Brooklyn Park Budget Awaits Final Vote, City Proposes 0.15% Tax Levy Increase
The Brooklyn Park City Council will have one final vote on its budget, scheduled for Dec. 7, that comes close to a 0% tax levy increase. One question that remains though is how much recommendations for police reform will cost.
The proposed tax levy increase would be 0.15% for the city’s proposed budget of $54.9. The budget was trimmed from $56.3 million, which was originally proposed nearly two months ago. City council members received an updated budget presentation on Nov. 16.
Some council members expressed satisfaction that residents would face minimal increases or have decreases to their property taxes, which make up 81% of the city’s budget.
“I think this is a good year to tighten our belts and maybe refocus the year afterwards when maybe we’re back on our feet again,” said Brooklyn Park City Council member Terry Parks. “With all the losses of businesses, the losses of restaurants, I’m concerned about raising any taxes whatsoever.”
Brooklyn Park Budget Staffs All Fire Stations, Hires Police Officers
The budget includes funding for 106 police officers out of an authorized force of 107. The city had been about six or seven officers short this past summer, but five new hires from its cadet program are expected to be ready for duty in early 2021.
There’s also funding to staff all four of its fire stations come spring. Having one of its stations not staffed has been a contentious issue among some council members who previously raised concerns that parts of the city didn’t have proper fire coverage.
However, to come up with a nearly 0% increase, difficult decisions had to be made. The city will eliminate or not fill nearly 10 full-time positions, saving $1 million. The cuts also include reducing seasonal staff, saving about $179,000. City finance officials say the cuts will include reductions to its communications staff. Cuts will also push back the schedule for street and parks maintenance.
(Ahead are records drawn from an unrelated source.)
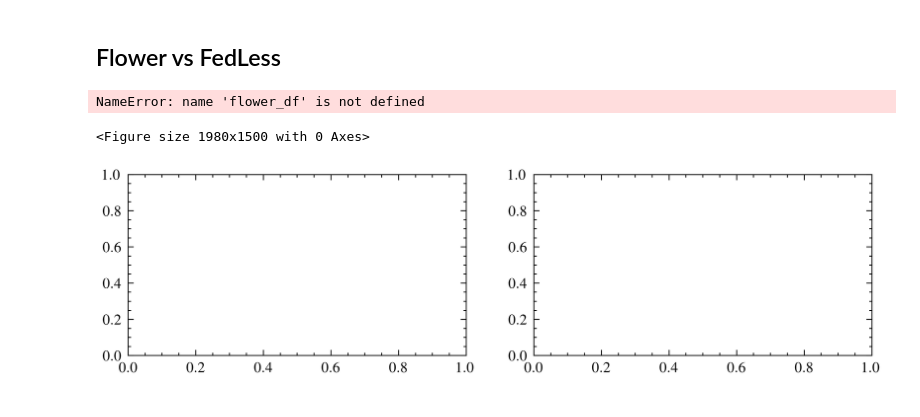
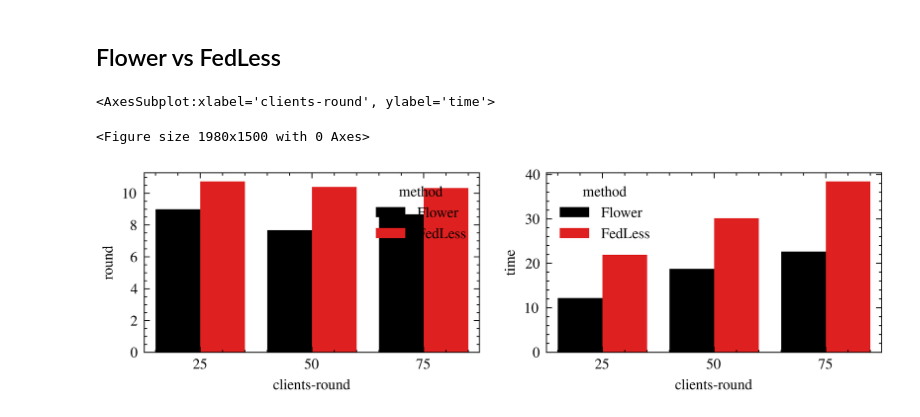
Before and after one commit to Serverless-Federated-Learning/FedLesScan, a Jupyter notebook: experiments/fedless-analysis.ipynb, the cells around one changed output. Cells and saved outputs as stored; diff of their text form; code cells hidden in the pictures.

```diff
--- a/experiments/fedless-analysis.ipynb
+++ b/experiments/fedless-analysis.ipynb
@@ -483,20 +672,52 @@ clients\_in\_round &                &               \\
 \end{tabular}
 # %% [markdown]
 ## Flower vs FedLess
-# %%
-plt.clf()
-
-fig, axarr = plt.subplots(ncols=2, figsize=(7.167, 7.167 / 4), sharex=True)
-
-flower_fedless_df = pd.concat([
-        flower_df.loc[("mnist", slice(1, 100), 100, 5, 10), :].reset_index(),
-        fedless_df.loc[("mnist", slice(1, 100), 100, 5, 10, 1), :].reset_index()
-    ],
-    keys=["Flower", "FedLess"],
-    names=["Method"]
-)
-flower_fedless_df
-# %% [output]
-NameError: name 'flower_df' is not defined
-<Figure size 1980x1500 with 0 Axes>
-[figure, removed]
+# %%
+plt.clf()
+
+flower_fedless_df = pd.concat([
+        flower_df.loc[(("mnist", "femnist"), slice(1, 100), 100, 5, 10), :].reset_index(),
+        fedless_flower_df.loc[(("mnist", "femnist"), slice(1, 100), 100, 5, 10, 1), :].reset_index()
+    ],
+    keys=["Flower", "FedLess"],
+    names=["method"]
+)
+flower_fedless_df = flower_fedless_df[flower_fedless_df["clients-round"] >= 25]
+
+fig, axarr = plt.subplots(ncols=2, figsize=(7.167, 7.167 / 4), sharex=True, sharey=False)
+
+flower_fedless_mnist_df = flower_fedless_df[flower_fedless_df["dataset"] == "mnist"]
+
+df_ = flower_fedless_mnist_df.copy()
+df_ = df_[df_["accuracy"] > 0.99]
+df_ = df_.groupby(["method", "dataset", "clients-round", "seed"]).min("round").groupby(["method", "dataset", "clients-round"]).mean().reset_index()
+
+sns.barplot(
+    x="clients-round",
+    y="round",
+    hue="method",
+    data=df_,
+    ax=axarr[0]
+)
+
+sns.barplot(
+    x="clients-round",
+    y="time",
+    hue="method",
+    data=df_,
+    ax=axarr[1]
+)
+#for i, clients in enumerate([25, 50, 75]):
+    #df_ = flower_fedless_df.copy()
+    ##df_ = df_[df_["clients-round"] == clients]
+    #sns.lineplot(
+    #    x="round",
+    #    y="accuracy",
+    #    hue="method",
+    #    data=df_,
+    #    ax=axarr[i]
+    #)
+# %% [output]
+<AxesSubplot:xlabel='clients-round', ylabel='time'>
+<Figure size 1980x1500 with 0 Axes>
+[figure, added]
```
Also changed, not shown: parts of 9 cells of this notebook, 1 other file.
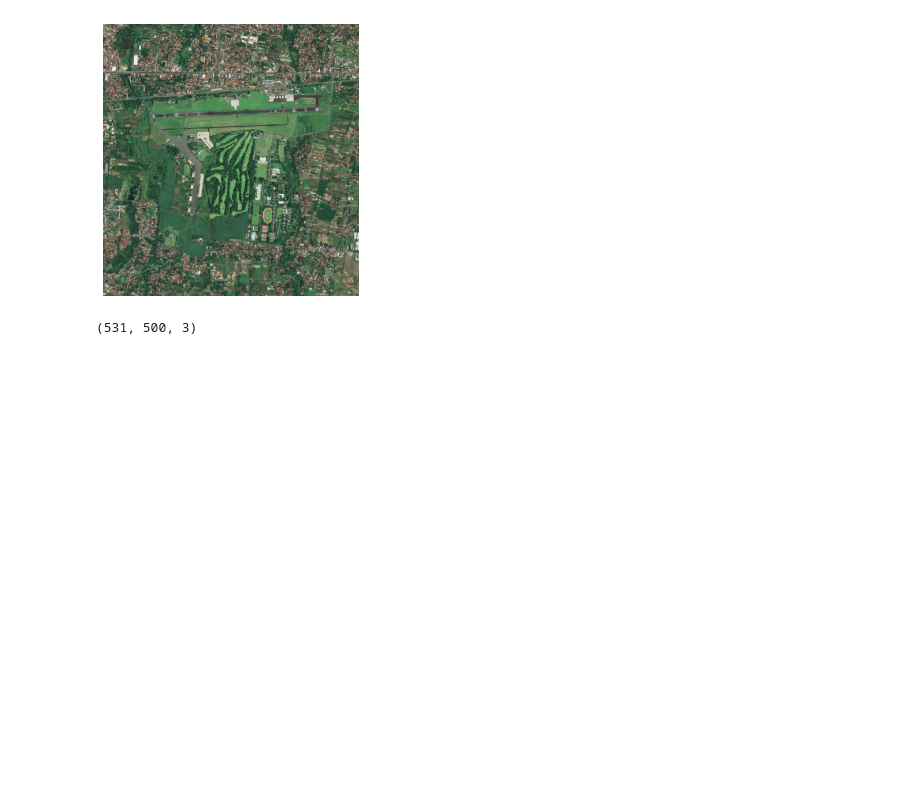
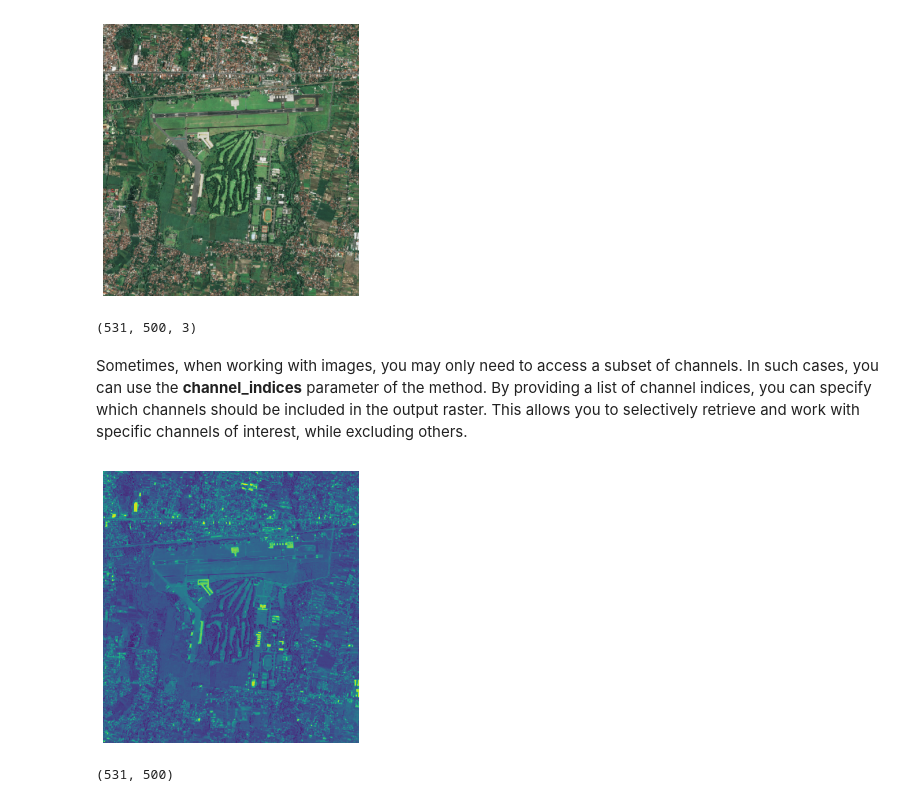
Before and after one commit to Booritas/slideio-tutorial, a Jupyter notebook: general.ipynb, the cells around one changed output. Drawn from its saved outputs; the diff is of its cells as text; code cells hidden in the pictures; blank space fills up the shorter version.

```diff
--- a/general.ipynb
+++ b/general.ipynb
@@ -578,3 +579,15 @@ show_image(block,500)
 block.shape
 # %% [output]
 (531, 500, 3)
+# %% [markdown]
+Sometimes, when working with images, you may only need to access a subset of channels. In such cases, you can use the **channel_indices** parameter of the method. By providing a list of channel indices, you can specify which channels should be included in the output raster. This allows you to selectively retrieve and work with specific channels of interest, while excluding others.
+# %%
+size = (500, 0)
+block = scene.read_block(size=size, channel_indices=[2])
+show_image(block,500)
+# %% [output]
+[figure, added]
+# %%
+block.shape
+# %% [output]
+(531, 500)
```
Also changed, not shown: parts of 5 cells of this notebook.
Funding Uncertainty for Police Reform
The budget did not include additional dollars for police reform. Brooklyn Park City Council member Susan Pha wanted to see some sort of allocation for that in the budget.
“I don’t know what that amount will be, but I think that is an essential part of our work that will be happening in 2021,” said Pha.
However, the city can still shift around funds to pay for recommendations made by the city’s Human Rights Commission and Multicultural Advisory Committee. Brooklyn Park City Manager Jay Stroebel said staff will come back to the city council on Nov. 30 with cost estimates for recommendations that would need funding.
The budget also includes funding for a diversity equity inclusion coordinator, which could work with the Human Rights Commission and potentially on police reform. Brooklyn Park Mayor Jeff Lunde said he wants that position to stay focused on economic development to work with small businesses that face barriers.
“I really would like to see it focused more,” said Lunde. “It just seems like we could end up with this position that gets their hands into everything and then actually gets nothing done.”